Table of Contents (17 chapters)
JavaScript Concurrency
About the Author
About the Reviewer

Writing concurrent code

Concurrent programming is hard to get right. Even with contrived example applications, the bulk of complexity comes from concurrent code. We obviously want our code to be readable while keeping the benefits of concurrency. We want to get the most out of each CPU on the system. We only want to compute what we need, when we need it. We don't want spaghetti code that joins together several asynchronous operations. Focusing on all these aspects of concurrent programming while developing applications detracts from what we should really be focusing on—the features that give our application value.

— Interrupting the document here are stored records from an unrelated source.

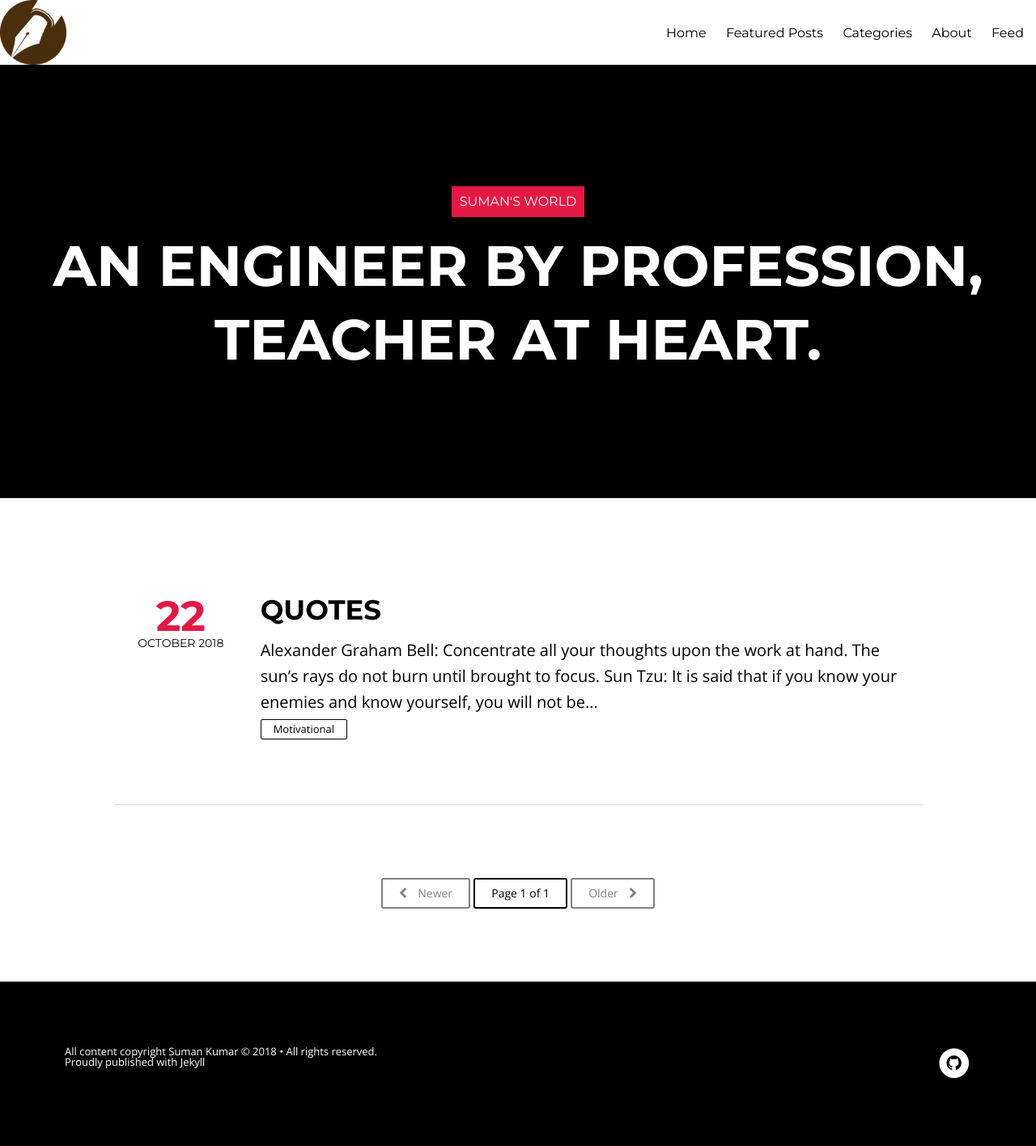
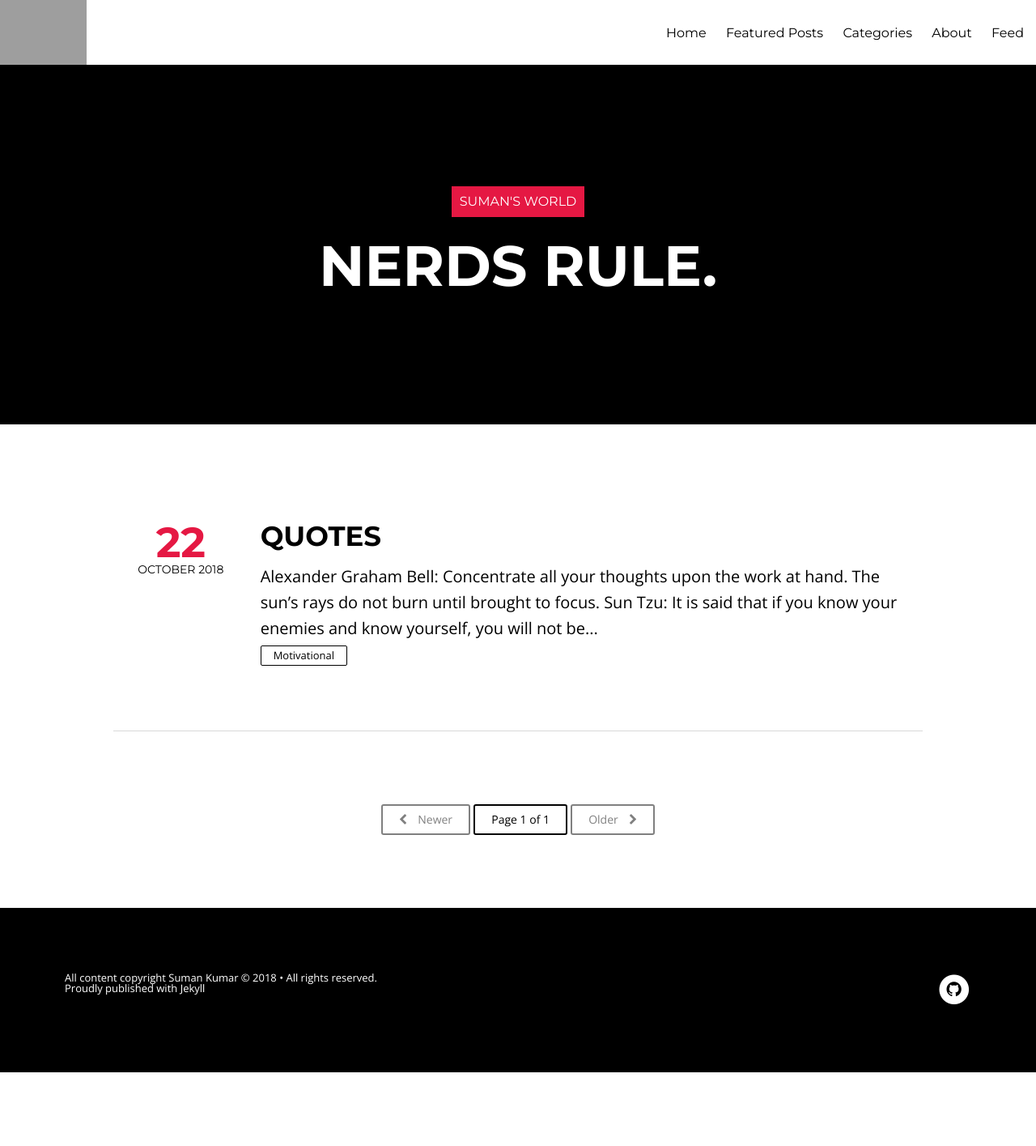
Before and after one commit to SumanKumarSP/suman.github.com, a Jekyll site: the page built from index.html, in a window 1280 px wide. Shown: the whole page at 81% size. Built offline with Jekyll 4.4.1, drawn with Linux system fonts in a browser that asks for light colours; nearby versions of some CDN libraries; the list of posts is cut into pages by our own code; after the commit the page ends 1324 px from its top, so only the background shows below that.

Commit message:
refactoring and clean up

```diff
--- a/_config.yml
+++ b/_config.yml
@@ -1,9 +1,9 @@
 title:            Suman's World
-description:      An engineer by profession, Teacher at heart.
-logo:             logo.png
+description:      Nerds Rule.
+i#logo:             logo.png
 disqus_shortname: SumanKumar
-share:            true
-dropcap:			true
+#share:            true
+#dropcap:			true
 # Change url to your domain. Leave localhost server or blank when working locally.
 # or use the hint from http://jekyllrb.com/docs/github-pages/ to keep this the same
 # whether working locally or remotely. Start Jekyll with: jekyll serve --baseurl ''
@@ -15,7 +15,7 @@ owner:
   avatar:         sumankumar.jpg
   email:
   # Use the coder's toolbox at http://coderstoolbox.net/string/#!encoding=xml&action=encode&charset=us_ascii to encode your description into XML string
-  description:    Yet another linux kernel device driver developer.
+  description:    Yet another linux device driver developer.
   # Social networking links used in footer. Update and remove as you like.
   #twitter:
   #facebook:
```
Also changed, not shown: _posts/2018-10-22-quotes.md (+3 -3 lines), images/apple-touch-icon-114x114-precomposed.png (deleted), images/apple-touch-icon-144x144-precomposed.png (deleted), images/apple-touch-icon-72x72-precomposed.png (deleted), images/apple-touch-icon-precomposed.png (deleted), images/logo.png (deleted).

In this section, we'll look at the approaches that we might use to insulate the rest of our application from tricky concurrency bits. This generally means making concurrency the default mode—even when there's no real concurrency happening under the hood. In the end, we don't want our code to contain 90% concurrency acrobatics and 10% functionality.

Hiding the concurrency mechanism...